“Consumers can pay for the kombi by EcoCash, something my bank card or cheque does not facilitate. Soon people with be paying for goods by it too,” wrote Jabangwe in a paper urging banks to diversify.
“First of all, it is important to understand that the mobile financial services sector is a nascent market. This means that the market environment is in an early stage of formation characterised by an undefined industry and unclear product definitions where pioneering firms enter the market with various products and new competitors are inspired to expand the market further through process improvement or unanticipated product versions.
Inevitably, the application of the mobile phone in the financial services industry has created an opportunity for interaction with the financial sector by various stakeholders in a way that traditional financial services have never done before.”
Rumbidzayi Motsi, a second-hand clothes vendor at Mbare’s Mupedzanhamo market stall used to carry around her cash, but would frequently lose the money in an apartment she shares with her four friends. Now, she keeps her money with EcoCash.
“I use EcoCash like a bank,” she said. “I keep my money with them so it doesn’t get lost.”
Econet has engaged over 500 EcoCash agents countrywide, providing employment to small businesses in some of the country’s most remote areas.
Post Offices have also been registered as agents and discussions are on-going with the major retail chains.
Mobile money transfer services have significantly stimulated economic activity in other African markets, especially in East Africa.
In 2010 alone, some 14 million Kenyans transferred $7 billion across their country through mobile money transfer.
Besides providing those with limited access to financial services a way to make safe, secure transactions, EcoCash has now also managed to create a seamless link into banks, allowing customers with bank accounts the ability to move money into an electronic wallet, from anywhere in the country.

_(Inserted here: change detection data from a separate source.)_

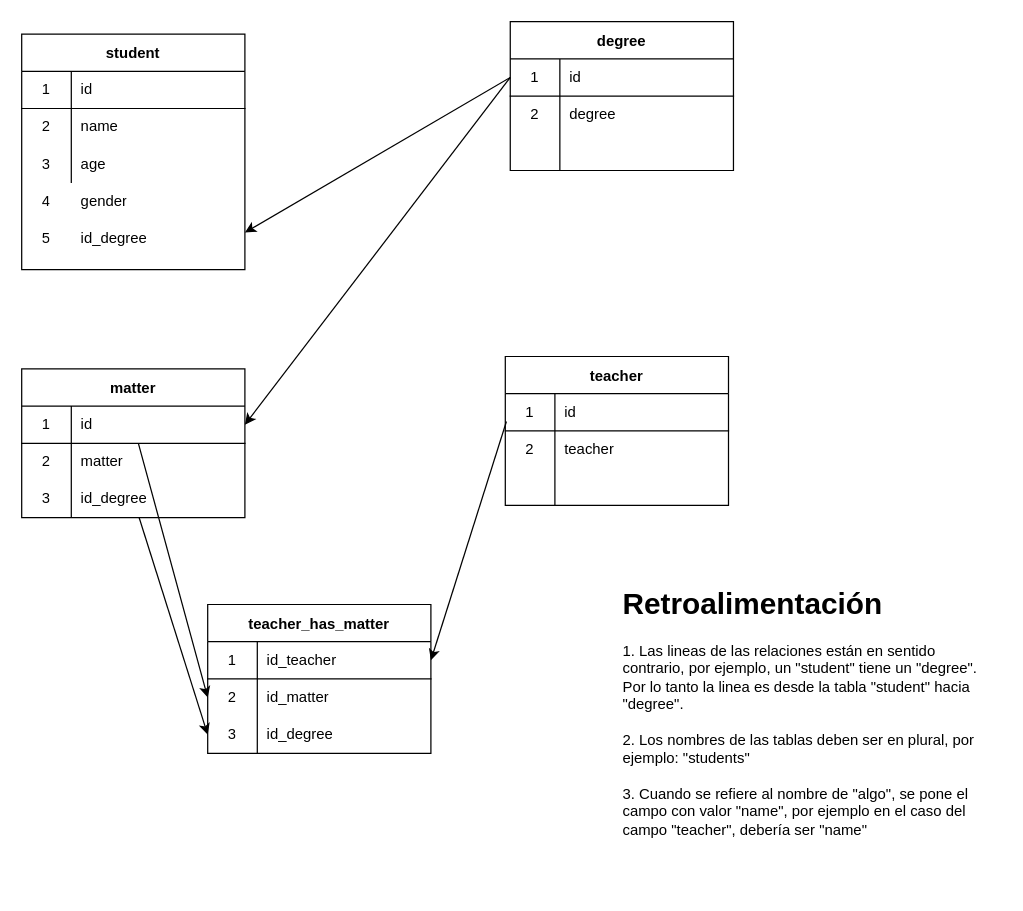
The draw.io diagram nelson/documentacion/db.drawio in project-ultra-2022/db.postgresql, before the edit. Source tidied: cells renumbered, new cells numbered last; positions are measured from the earlier drawing's top-left corner, leaving out a move shared by most shapes. Both pictures are drawn from the tidied source at 124%, with x=0, y=0 at pixel (21, 21).
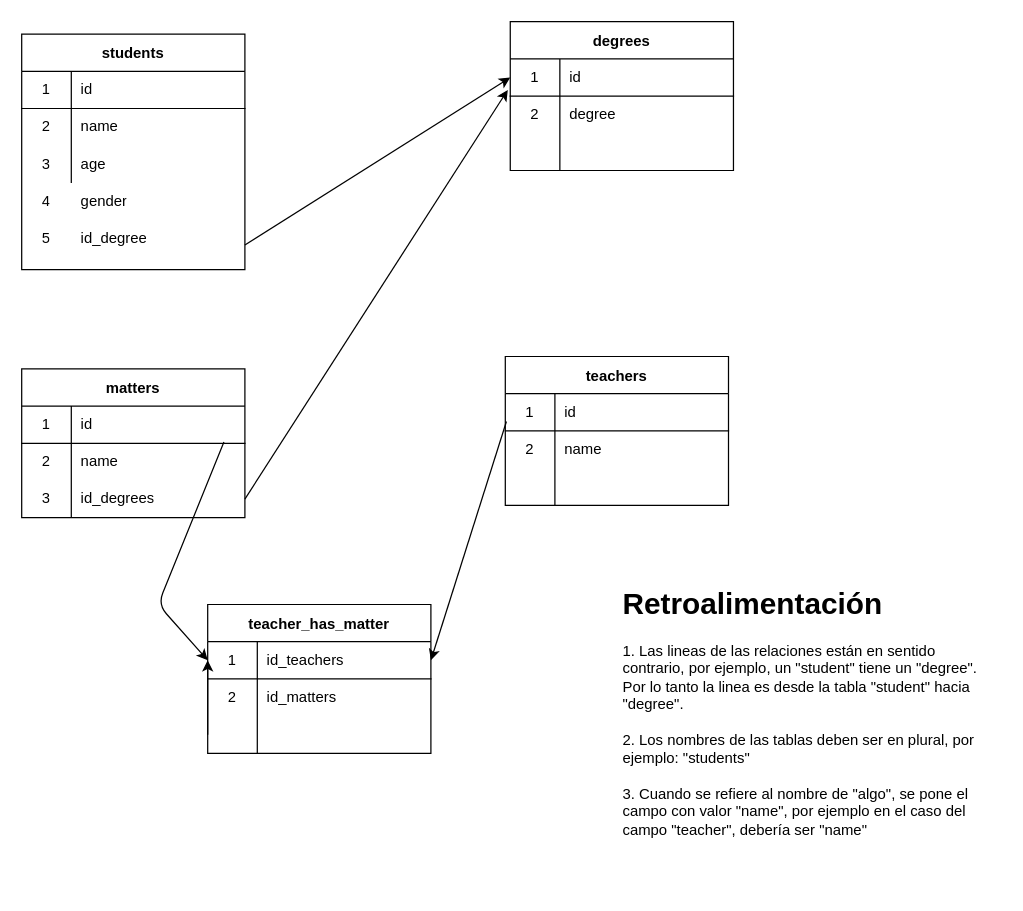
The same page after the edit.

Commit message:
correccion esquema

The change refers to these unchanged cells:
```xml
<mxCell id="18" style="shape=partialRectangle;html=1;whiteSpace=wrap;fillColor=none;top=0;left=0;bottom=1;right=0;points=[[0,0.5],[1,0.5]];portConstraint=eastwest;" parent="17" vertex="1">
  <mxGeometry y="30" width="180" height="30" as="geometry" />
</mxCell>
<mxCell id="21" style="shape=partialRectangle;html=1;whiteSpace=wrap;fillColor=none;top=0;left=0;bottom=0;right=0;points=[[0,0.5],[1,0.5]];portConstraint=eastwest;" parent="17" vertex="1">
  <mxGeometry y="60" width="180" height="30" as="geometry" />
</mxCell>
<mxCell id="24" style="shape=partialRectangle;html=1;whiteSpace=wrap;fillColor=none;top=0;left=0;bottom=0;right=0;points=[[0,0.5],[1,0.5]];portConstraint=eastwest;" parent="17" vertex="1">
  <mxGeometry y="90" width="180" height="30" as="geometry" />
</mxCell>
<mxCell id="31" style="shape=partialRectangle;html=1;whiteSpace=wrap;fillColor=none;top=0;left=0;bottom=0;right=0;" parent="27" vertex="1">
  <mxGeometry y="60" width="180" height="30" as="geometry" />
</mxCell>
<mxCell id="41" value="teacher_has_matter" style="shape=table;startSize=30;childLayout=tableLayout;rowLines=0;fontStyle=1;align=center;" parent="1" vertex="1">
  <mxGeometry x="150" y="470" width="180" height="120" as="geometry" />
</mxCell>
<mxCell id="42" style="shape=partialRectangle;html=1;whiteSpace=wrap;fillColor=none;top=0;left=0;bottom=1;right=0;points=[[0,0.5],[1,0.5]];portConstraint=eastwest;" parent="41" vertex="1">
  <mxGeometry y="30" width="180" height="30" as="geometry" />
</mxCell>
<mxCell id="45" style="shape=partialRectangle;html=1;whiteSpace=wrap;fillColor=none;top=0;left=0;bottom=0;right=0;points=[[0,0.5],[1,0.5]];portConstraint=eastwest;" parent="41" vertex="1">
  <mxGeometry y="60" width="180" height="30" as="geometry" />
</mxCell>
<mxCell id="48" style="shape=partialRectangle;html=1;whiteSpace=wrap;fillColor=none;top=0;left=0;bottom=0;right=0;points=[[0,0.5],[1,0.5]];portConstraint=eastwest;" parent="41" vertex="1">
  <mxGeometry y="90" width="180" height="30" as="geometry" />
</mxCell>
<mxCell id="57" style="shape=partialRectangle;html=1;whiteSpace=wrap;fillColor=none;top=0;left=0;bottom=1;right=0;points=[[0,0.5],[1,0.5]];portConstraint=eastwest;" parent="56" vertex="1">
  <mxGeometry y="30" width="180" height="30" as="geometry" />
</mxCell>
<mxCell id="60" style="shape=partialRectangle;html=1;whiteSpace=wrap;fillColor=none;top=0;left=0;bottom=0;right=0;points=[[0,0.5],[1,0.5]];portConstraint=eastwest;" parent="56" vertex="1">
  <mxGeometry y="60" width="180" height="30" as="geometry" />
</mxCell>
```

Diff of the diagram source:
```diff
@@
-    <mxCell id="4" value="student" style="shape=table;startSize=30;childLayout=tableLayout;rowLines=0;fontStyle=1;align=center;" parent="1" vertex="1">
+    <mxCell id="4" value="students" style="shape=table;startSize=30;childLayout=tableLayout;rowLines=0;fontStyle=1;align=center;" parent="1" vertex="1">
       <mxGeometry y="10" width="180" height="190" as="geometry" />
     </mxCell>
@@
-    <mxCell id="17" value="matter" style="shape=table;startSize=30;childLayout=tableLayout;rowLines=0;fontStyle=1;align=center;" parent="1" vertex="1">
+    <mxCell id="17" value="matters" style="shape=table;startSize=30;childLayout=tableLayout;rowLines=0;fontStyle=1;align=center;" parent="1" vertex="1">
       <mxGeometry y="280" width="180" height="120" as="geometry" />
     </mxCell>
@@
-    <mxCell id="23" value="matter" style="shape=partialRectangle;html=1;whiteSpace=wrap;fillColor=none;top=0;left=0;bottom=0;right=0;align=left;spacingLeft=6;overflow=hidden;" parent="21" vertex="1">
+    <mxCell id="23" value="name" style="shape=partialRectangle;html=1;whiteSpace=wrap;fillColor=none;top=0;left=0;bottom=0;right=0;align=left;spacingLeft=6;overflow=hidden;" parent="21" vertex="1">
       <mxGeometry x="40" width="140" height="30" as="geometry" />
     </mxCell>
@@
-    <mxCell id="26" value="id_degree" style="shape=partialRectangle;html=1;whiteSpace=wrap;fillColor=none;top=0;left=0;bottom=0;right=0;align=left;spacingLeft=6;overflow=hidden;" parent="24" vertex="1">
+    <mxCell id="26" value="id_degrees" style="shape=partialRectangle;html=1;whiteSpace=wrap;fillColor=none;top=0;left=0;bottom=0;right=0;align=left;spacingLeft=6;overflow=hidden;" parent="24" vertex="1">
       <mxGeometry x="40" width="140" height="30" as="geometry" />
     </mxCell>
-    <mxCell id="27" value="teacher" style="shape=table;startSize=30;childLayout=tableLayout;rowLines=0;fontStyle=1;align=center;" parent="1" vertex="1">
+    <mxCell id="27" value="teachers" style="shape=table;startSize=30;childLayout=tableLayout;rowLines=0;fontStyle=1;align=center;" parent="1" vertex="1">
       <mxGeometry x="390" y="270" width="180" height="120" as="geometry" />
     </mxCell>
@@
-    <mxCell id="33" value="teacher" style="shape=partialRectangle;html=1;whiteSpace=wrap;fillColor=none;top=0;left=0;bottom=0;right=0;align=left;spacingLeft=6;overflow=hidden;" parent="31" vertex="1">
+    <mxCell id="33" value="name" style="shape=partialRectangle;html=1;whiteSpace=wrap;fillColor=none;top=0;left=0;bottom=0;right=0;align=left;spacingLeft=6;overflow=hidden;" parent="31" vertex="1">
       <mxGeometry x="40" width="140" height="30" as="geometry" />
     </mxCell>
@@
-    <mxCell id="39" style="edgeStyle=none;html=1;exitX=0;exitY=0.5;exitDx=0;exitDy=0;" parent="1" edge="1">
-      <mxGeometry relative="1" as="geometry">
-        <mxPoint x="394" y="45" as="sourcePoint" />
-        <mxPoint x="180" y="170" as="targetPoint" />
-      </mxGeometry>
-    </mxCell>
-    <mxCell id="40" style="edgeStyle=none;html=1;entryX=1;entryY=0.5;entryDx=0;entryDy=0;exitX=0;exitY=0.5;exitDx=0;exitDy=0;" parent="1" edge="1" target="18">
-      <mxGeometry relative="1" as="geometry">
-        <mxPoint x="394" y="45" as="sourcePoint" />
-      </mxGeometry>
-    </mxCell>
@@
-    <mxCell id="44" value="id_teacher" style="shape=partialRectangle;html=1;whiteSpace=wrap;fillColor=none;top=0;left=0;bottom=0;right=0;align=left;spacingLeft=6;overflow=hidden;" parent="42" vertex="1">
+    <mxCell id="44" value="id_teachers" style="shape=partialRectangle;html=1;whiteSpace=wrap;fillColor=none;top=0;left=0;bottom=0;right=0;align=left;spacingLeft=6;overflow=hidden;" parent="42" vertex="1">
       <mxGeometry x="40" width="140" height="30" as="geometry" />
     </mxCell>
@@
-    <mxCell id="47" value="id_matter" style="shape=partialRectangle;html=1;whiteSpace=wrap;fillColor=none;top=0;left=0;bottom=0;right=0;align=left;spacingLeft=6;overflow=hidden;" parent="45" vertex="1">
+    <mxCell id="47" value="id_matters" style="shape=partialRectangle;html=1;whiteSpace=wrap;fillColor=none;top=0;left=0;bottom=0;right=0;align=left;spacingLeft=6;overflow=hidden;" parent="45" vertex="1">
       <mxGeometry x="40" width="140" height="30" as="geometry" />
     </mxCell>
+    <mxCell id="67" style="edgeStyle=none;html=1;exitX=0;exitY=0.5;exitDx=0;exitDy=0;entryX=0;entryY=0.5;entryDx=0;entryDy=0;" parent="41" edge="1" source="48" target="42">
+      <mxGeometry relative="1" as="geometry" />
+    </mxCell>
@@
-    <mxCell id="51" value="3" style="shape=partialRectangle;html=1;whiteSpace=wrap;fillColor=none;top=0;left=0;bottom=0;right=0;overflow=hidden;" parent="1" vertex="1">
-      <mxGeometry x="150" y="560" width="40" height="30" as="geometry" />
-    </mxCell>
-    <mxCell id="52" value="id_degree" style="shape=partialRectangle;html=1;whiteSpace=wrap;fillColor=none;top=0;left=0;bottom=0;right=0;align=left;spacingLeft=6;overflow=hidden;" parent="1" vertex="1">
+    <mxCell id="52" style="shape=partialRectangle;html=1;whiteSpace=wrap;fillColor=none;top=0;left=0;bottom=0;right=0;align=left;spacingLeft=6;overflow=hidden;" parent="1" vertex="1">
       <mxGeometry x="190" y="560" width="140" height="30" as="geometry" />
     </mxCell>
-    <mxCell id="53" style="edgeStyle=none;html=1;entryX=0;entryY=0.5;entryDx=0;entryDy=0;" parent="1" edge="1" source="24" target="48">
-      <mxGeometry relative="1" as="geometry" />
+    <mxCell id="53" style="edgeStyle=none;html=1;entryX=0;entryY=0.5;entryDx=0;entryDy=0;exitX=0.906;exitY=-0.033;exitDx=0;exitDy=0;exitPerimeter=0;" parent="1" edge="1" source="21" target="42">
+      <mxGeometry relative="1" as="geometry">
+        <Array as="points">
+          <mxPoint x="110" y="470" />
+        </Array>
+      </mxGeometry>
     </mxCell>
-    <mxCell id="54" style="edgeStyle=none;html=1;entryX=0;entryY=0.5;entryDx=0;entryDy=0;" parent="1" edge="1" source="18" target="45">
-      <mxGeometry relative="1" as="geometry" />
-    </mxCell>
@@
-    <mxCell id="56" value="degree" style="shape=table;startSize=30;childLayout=tableLayout;rowLines=0;fontStyle=1;align=center;" parent="1" vertex="1">
+    <mxCell id="56" value="degrees" style="shape=table;startSize=30;childLayout=tableLayout;rowLines=0;fontStyle=1;align=center;" parent="1" vertex="1">
       <mxGeometry x="394" width="180" height="120" as="geometry" />
     </mxCell>
@@
+    <mxCell id="68" style="edgeStyle=none;html=1;entryX=0;entryY=0.5;entryDx=0;entryDy=0;" parent="1" edge="1" target="57">
+      <mxGeometry relative="1" as="geometry">
+        <mxPoint x="180" y="180" as="sourcePoint" />
+      </mxGeometry>
+    </mxCell>
+    <mxCell id="69" style="edgeStyle=none;html=1;entryX=-0.011;entryY=-0.167;entryDx=0;entryDy=0;entryPerimeter=0;exitX=1;exitY=0.5;exitDx=0;exitDy=0;" parent="1" edge="1" source="24" target="60">
+      <mxGeometry relative="1" as="geometry" />
+    </mxCell>
```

Cuthbert Tembedza, EcoCash’s new chief executive this week said with such partnerships, Econet is addressing the problem of the last mile to enable more coverage for banking services.
Tembedza added that Econet would like to just focus on the infrastructure issues to facilitate banks to do “what they do best”, banking.
CBZ Holdings group chief executive John Mangudya said the impact of EcoCash is yet to be felt by his bank, which partnered Econet late last year.
“It’s too early to say. For instance look at Mukuru.com., if you had asked me its impact three years ago I wouldn’t have given you a convincing answer.
“Currently Mukuru.com is doing well to the extent that we had to provide branches exclusively for it due to high demand,” he said. – John Kachembere